Assign someone to oversee the warehouse storage and account for materials going in and materials coming out. You want to keep an accurate inventory on what is donated and what is distributed for post event reporting.
Don’t get caught without the answer to questions like: So how many people were you able to serve or how many bottles of water did you distribute?
18. How will we transport the supplies?
Moving supplies from one location to another can be a logistical challenge. Figure out the volume of your supplies and identify an appropriate transportation process.
For instance, if you have a bunch of guys who are willing and able to use their private trucks or vans get them scheduled. If not you may need to find access to a tractor trailer and someone to deliver it to your outreach site.
19. Where will we stage the supplies?
Supplies and events go hand in hand – regardless of the kind of outreach your church is doing. Create a map of the outreach site and designate certain areas to stage the supplies for distribution.
For instance, if you are doing a feeding outreach, determine which supplies need to be in the kitchen and which need to be at the serving tables so that volunteers have easy access to what they need.
20. What is the set up process for the outreach?
Now that you have the supplies delivered to your outreach location, create a process to set them up. Use your map to show where supplies will be staged and add setup instructions to the volunteer job descriptions.
The goal would be for volunteers to show, find their supplies and get them setup for the outreach – without asking questions.
21. Who will supervise volunteers?
Having someone walk around during the event will allow for unexpected issues to be resolved quickly.
Identify a lead volunteer to be a roaming supervisor of all volunteers. Have this person be the go to person for additional supplies, troubleshooting tech issues or giving instructions and answering questions of volunteers.
22. What is process to tear down and clean up after the event?
Everyone is ready to go home after a successful outreach. However, there needs to be a little cleanup after all the outreach recipients are gone.
Create a tear down process with a map that shows volunteers how to pack up leftover supplies, where to put them and how to get them back to a common storage area. Identify a lead volunteer who can answer all questions and ensure all supplies and materials are put away in a predetermined location.
23. What is the process to clean supplies?
Some supplies for outreaches can be used again. Create an inventory of these types of supplies and a process to clean them after each event.
For instance, tents, tables, chairs, coolers are just an example of supplies and materials that may need to be cleaned, wiped down or dried off following an outreach event.
24. What did we learn?

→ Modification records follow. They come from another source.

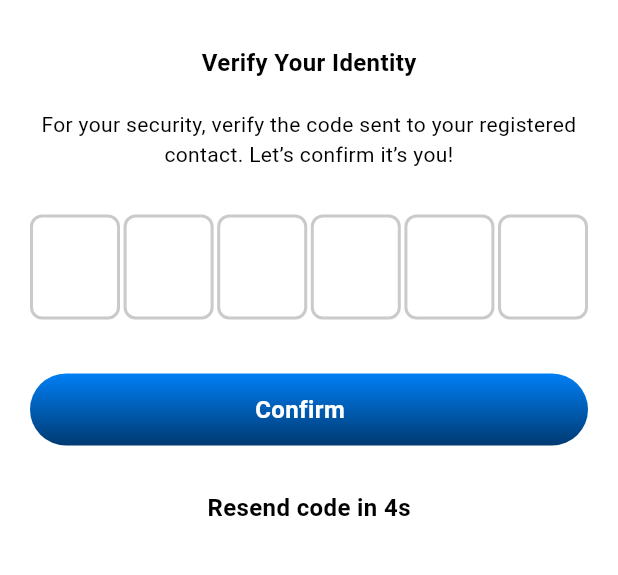
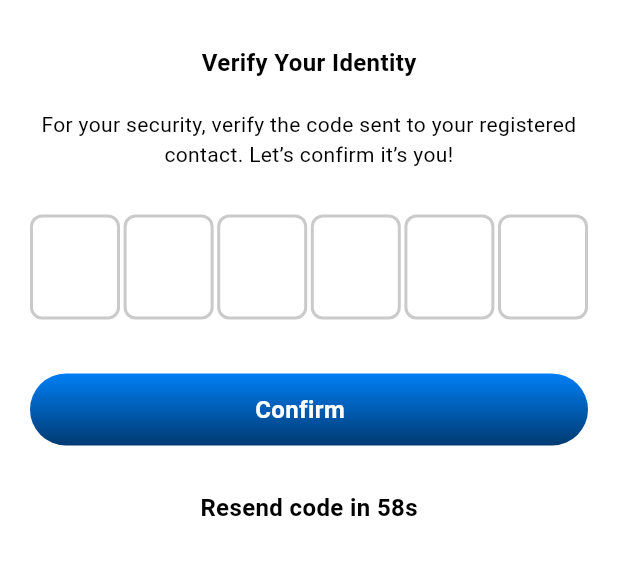
Before and after one commit to Alnur17/pickleball, a Flutter app: the OtpVerificationView screen opened directly with empty values, on a phone screen of 412 x 824 dp, the part 84-659 px from its top. Run offline on Flutter 3.47's test engine with Material 3 defaults, Android fonts, the phone set to English and light mode, and no system bars; drawn by our look-alikes of pin_code_fields; our stand-ins replace get, get_storage, google_fonts, google_nav_bar, image_picker; accounts and stored records are empty; network calls fail.

Commit message:
some modification has been done

```diff
--- a/lib/app/modules/forgot_password/controllers/forgot_password_controller.dart
+++ b/lib/app/modules/forgot_password/controllers/forgot_password_controller.dart
@@ -17,7 +17,7 @@ import '../views/otp_verification_view.dart';
 class ForgotPasswordController extends GetxController {
   var isLoading = false.obs;
 
-  Rx<int> countdown = 5.obs;
+  Rx<int> countdown = 59.obs;
 
   @override
   void onInit() {
--- a/lib/app/modules/forgot_password/views/otp_verification_view.dart
+++ b/lib/app/modules/forgot_password/views/otp_verification_view.dart
@@ -7,6 +7,7 @@ import '../../../../common/app_text_style/styles.dart';
 import '../../../../common/widgets/custom_button.dart';
 import '../../../../common/size_box/custom_sizebox.dart';
 import '../../../../common/app_images/app_images.dart';
+import '../../../../common/widgets/custom_loader.dart';
 
 class OtpVerificationView extends GetView<ForgotPasswordController> {
   final String email;
@@ -84,7 +85,10 @@ class OtpVerificationView extends GetView<ForgotPasswordController> {
               appContext: context,
             ),
             sh20,
-            CustomButton(
+            Obx(
+              () => forgotPasswordController.isLoading.value == true
+                  ? CustomLoader(color: AppColors.white)
+                  : CustomButton(
                       text: 'Confirm',
                       onPressed: () {
                         forgotPasswordController.verifyOtp(
@@ -94,6 +98,7 @@ class OtpVerificationView extends GetView<ForgotPasswordController> {
                       },
                       gradientColors: AppColors.gradientColor,
                     ),
+            ),
             sh30,
             Obx(() {
               return forgotPasswordController.countdown.value > 0
@@ -102,9 +107,11 @@ class OtpVerificationView extends GetView<ForgotPasswordController> {
                       style: h3,
                     )
                   : GestureDetector(
-                      onTap: forgotPasswordController.countdown.value == 0 ? () {
+                      onTap: forgotPasswordController.countdown.value == 0
+                          ? () {
                               forgotPasswordController.reSendOtp(email: email);
-                      } : null,
+                            }
+                          : null,
                       child: Text(
                         'Resend code',
                         style: h3.copyWith(color: AppColors.textColorBlue),
```
Also changed, not shown: lib/app/modules/forgot_password/views/forgot_password_view.dart (+6 -1 lines), lib/app/modules/forgot_password/views/reset_password_view.dart (+6 -1 lines), lib/app/modules/signup/views/signup_view.dart (+11 -6 lines), lib/app/modules/signup/views/verify_your_email_view.dart (+9 -3 lines). Lines whose indentation alone changed are shown as unchanged.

Take the time to debrief after a successful outreach and document lessons learned. Use these valuable tidbits of information to improve your next outreach.
For instance, if you were missing supplies that might have made the event easier make note and add it to a standing supply list. Or if a team of volunteers expressed frustration with a process for doing their job, discuss how to improve it next time. Keep detailed notes and review them when you begin the planning process for the next outreach.
Churches commit time and resources to community outreach because they understand the importance of making a difference. Small gestures that can help a hurting community can translate into someone being exposed to love of Christ and often leads to dramatic life change. And isn’t that what the church is called to do?
What types of community outreaches does your church participate in?